If you’re living in an older home, or you’ve just noticed some issues with your windows, it may be time to repair or replace them. Sometimes, it’s best to call a professional and have them take a look. Dealing with windows can be a tough time though. These are some tips from us at Leland Fisher Lumber on knowing whether or not you need to replace or just repair your windows.
Rot and Jammed Sashes
Check your windows for any signs of decay. A professional may be able to repair rot, jammed sashes, and even broken parts. If water has penetrated around the frame, you’ll need to remove the windows and repair them before rotting starts to happen. If your window’s sides are sticking, you can try rubbing a candle against the sashes so everything slides better.

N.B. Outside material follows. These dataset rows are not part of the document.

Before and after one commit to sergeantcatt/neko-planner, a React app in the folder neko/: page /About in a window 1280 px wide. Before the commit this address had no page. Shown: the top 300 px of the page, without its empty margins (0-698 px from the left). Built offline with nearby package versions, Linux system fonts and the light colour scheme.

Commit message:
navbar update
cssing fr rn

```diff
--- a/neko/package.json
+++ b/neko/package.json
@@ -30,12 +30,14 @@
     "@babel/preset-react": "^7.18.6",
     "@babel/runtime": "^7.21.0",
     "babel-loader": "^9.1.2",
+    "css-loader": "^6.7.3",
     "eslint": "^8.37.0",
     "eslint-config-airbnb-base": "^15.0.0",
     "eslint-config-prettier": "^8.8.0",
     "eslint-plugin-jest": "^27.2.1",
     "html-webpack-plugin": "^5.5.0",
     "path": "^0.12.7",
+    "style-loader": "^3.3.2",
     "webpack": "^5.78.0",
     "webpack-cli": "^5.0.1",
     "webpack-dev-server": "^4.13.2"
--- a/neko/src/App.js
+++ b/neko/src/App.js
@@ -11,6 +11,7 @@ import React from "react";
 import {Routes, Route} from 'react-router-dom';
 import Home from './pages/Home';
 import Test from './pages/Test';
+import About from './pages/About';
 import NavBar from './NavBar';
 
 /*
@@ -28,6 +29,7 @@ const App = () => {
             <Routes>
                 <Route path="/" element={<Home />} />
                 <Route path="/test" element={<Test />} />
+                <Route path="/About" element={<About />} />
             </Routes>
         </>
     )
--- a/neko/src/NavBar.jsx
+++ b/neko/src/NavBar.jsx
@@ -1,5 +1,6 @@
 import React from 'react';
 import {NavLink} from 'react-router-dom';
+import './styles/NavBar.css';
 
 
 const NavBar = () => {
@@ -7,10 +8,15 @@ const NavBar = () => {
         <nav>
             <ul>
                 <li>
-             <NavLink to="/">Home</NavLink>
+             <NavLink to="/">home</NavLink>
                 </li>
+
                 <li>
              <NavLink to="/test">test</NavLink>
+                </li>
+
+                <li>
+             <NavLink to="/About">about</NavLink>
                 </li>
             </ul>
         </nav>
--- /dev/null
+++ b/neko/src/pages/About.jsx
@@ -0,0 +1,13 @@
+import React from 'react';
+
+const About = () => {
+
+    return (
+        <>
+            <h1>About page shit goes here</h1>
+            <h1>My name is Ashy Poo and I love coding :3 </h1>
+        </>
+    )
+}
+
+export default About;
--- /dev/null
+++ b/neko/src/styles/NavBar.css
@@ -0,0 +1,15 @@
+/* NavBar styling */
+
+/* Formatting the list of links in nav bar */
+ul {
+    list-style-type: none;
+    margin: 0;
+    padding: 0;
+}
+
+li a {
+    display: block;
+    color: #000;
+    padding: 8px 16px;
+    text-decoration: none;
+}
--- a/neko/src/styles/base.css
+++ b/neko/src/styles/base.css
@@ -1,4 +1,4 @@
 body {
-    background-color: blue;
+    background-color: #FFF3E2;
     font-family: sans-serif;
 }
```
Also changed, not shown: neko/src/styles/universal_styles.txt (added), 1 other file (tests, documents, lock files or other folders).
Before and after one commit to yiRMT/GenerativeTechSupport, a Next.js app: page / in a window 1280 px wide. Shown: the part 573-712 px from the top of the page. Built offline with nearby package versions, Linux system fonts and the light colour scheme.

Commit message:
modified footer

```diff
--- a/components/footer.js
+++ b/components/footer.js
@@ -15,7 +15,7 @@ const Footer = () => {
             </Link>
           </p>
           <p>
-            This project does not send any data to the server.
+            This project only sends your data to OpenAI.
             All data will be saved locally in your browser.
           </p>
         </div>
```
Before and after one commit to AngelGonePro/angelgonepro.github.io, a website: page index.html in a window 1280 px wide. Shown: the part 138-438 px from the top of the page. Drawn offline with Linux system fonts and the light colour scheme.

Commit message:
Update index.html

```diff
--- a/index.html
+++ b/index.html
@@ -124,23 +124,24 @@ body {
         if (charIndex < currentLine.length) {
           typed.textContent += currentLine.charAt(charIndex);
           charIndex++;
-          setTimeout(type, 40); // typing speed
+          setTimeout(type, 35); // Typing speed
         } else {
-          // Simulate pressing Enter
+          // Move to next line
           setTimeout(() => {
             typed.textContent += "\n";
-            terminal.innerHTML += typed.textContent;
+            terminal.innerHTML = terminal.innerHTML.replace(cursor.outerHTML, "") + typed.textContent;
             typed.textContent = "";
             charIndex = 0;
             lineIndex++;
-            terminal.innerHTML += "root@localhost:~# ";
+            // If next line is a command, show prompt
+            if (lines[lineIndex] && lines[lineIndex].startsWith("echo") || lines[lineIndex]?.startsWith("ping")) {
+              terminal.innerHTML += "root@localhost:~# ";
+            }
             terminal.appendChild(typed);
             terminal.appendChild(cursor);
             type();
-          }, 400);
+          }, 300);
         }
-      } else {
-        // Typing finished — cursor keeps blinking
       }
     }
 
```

If you replace your old windows in your historic home, you run the risk of reducing the value of your house. Instead, consider making them more energy efficient. If you can get new windows that will add to your home’s style it may be fine, but otherwise, you may want to caulk and use weather stripping to reduce drafts. Replace any old caulking and apply weather stripping in warm weather.

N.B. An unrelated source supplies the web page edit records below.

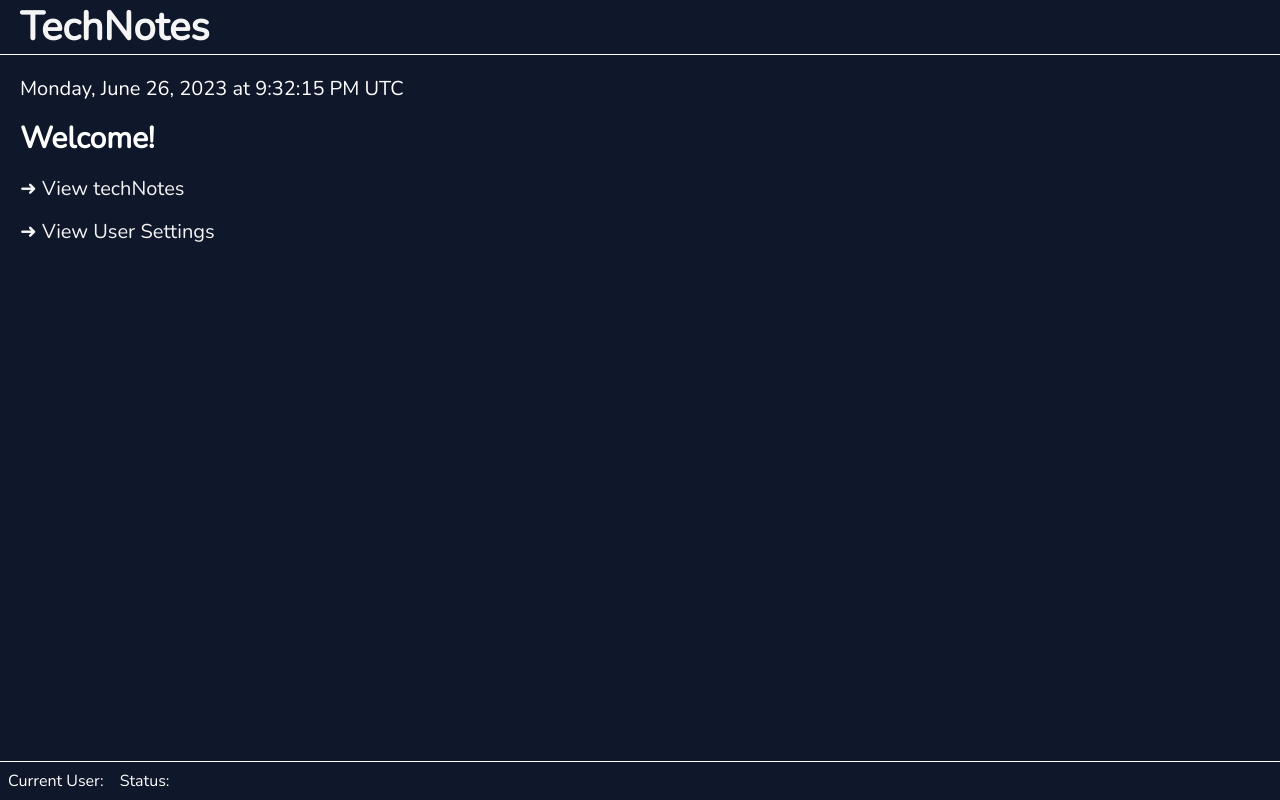
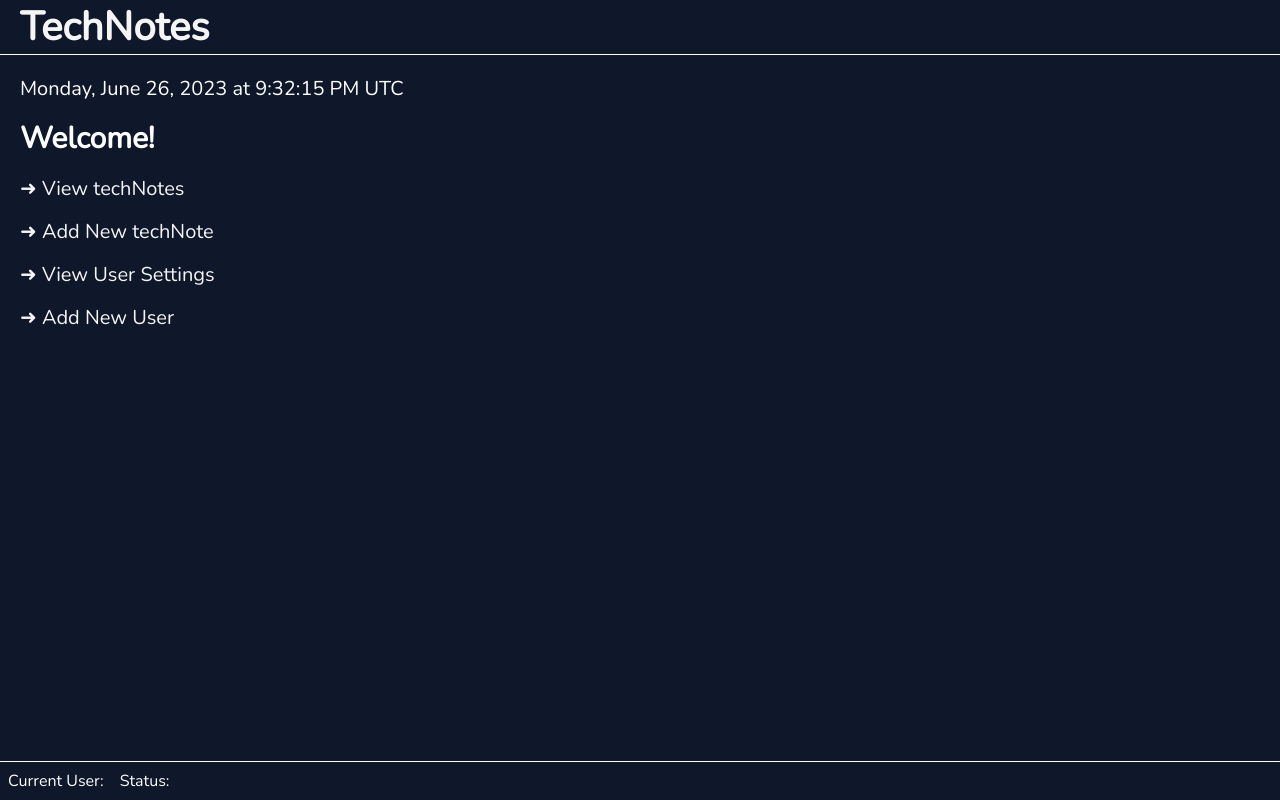
Before and after one commit to R-Villar/MERN-Notes, a React (Vite) app in the folder client/: page /dash in a window 1280 px wide. Built offline with nearby package versions, Linux system fonts and the light colour scheme; no server answers.

Commit message:
created routes.

```diff
--- a/client/src/features/auth/Welcome.jsx
+++ b/client/src/features/auth/Welcome.jsx
@@ -12,7 +12,13 @@ export const Welcome = () => {
 				<Link to='/dash/notes'>View techNotes</Link>
 			</p>
 			<p>
+				<Link to='/dash/notes/new'>Add New techNote</Link>
+			</p>
+			<p>
 				<Link to='/dash/users'>View User Settings</Link>
+			</p>
+			<p>
+				<Link to='/dash/users/new'>Add New User</Link>
 			</p>
 		</section>
 	);
```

My Windows Are Painted Shut!
This can actually be a benefit in the winter. It’ll keep heat in and make your energy bill lower. But if you’ve rolled over into the summer months wondering why it’s getting so hot, you may want to get some of those nice cool breezes. You can use a sash saw to cut through the paint. All you need to do is put the saw teeth along the seam that the paint has sealed and slide it along the frame of the window. One pass should be enough to let your window slide easily again.
Fisher Lumber for Windows
Leland Fisher Lumber has served homeowners and contractors in the Maryland, Washington, D.C., and Northern Virginia areas since 1894. We have excellent lumber, all of the building materials you need, top-notch tools, and the expertise to help you pick the right supplies for your project. Give us a call at 301-424-6500 or visit us online for more information. To see more tips for your DIY project, visit us on Facebook, Pinterest, Google+, Houzz, and Twitter!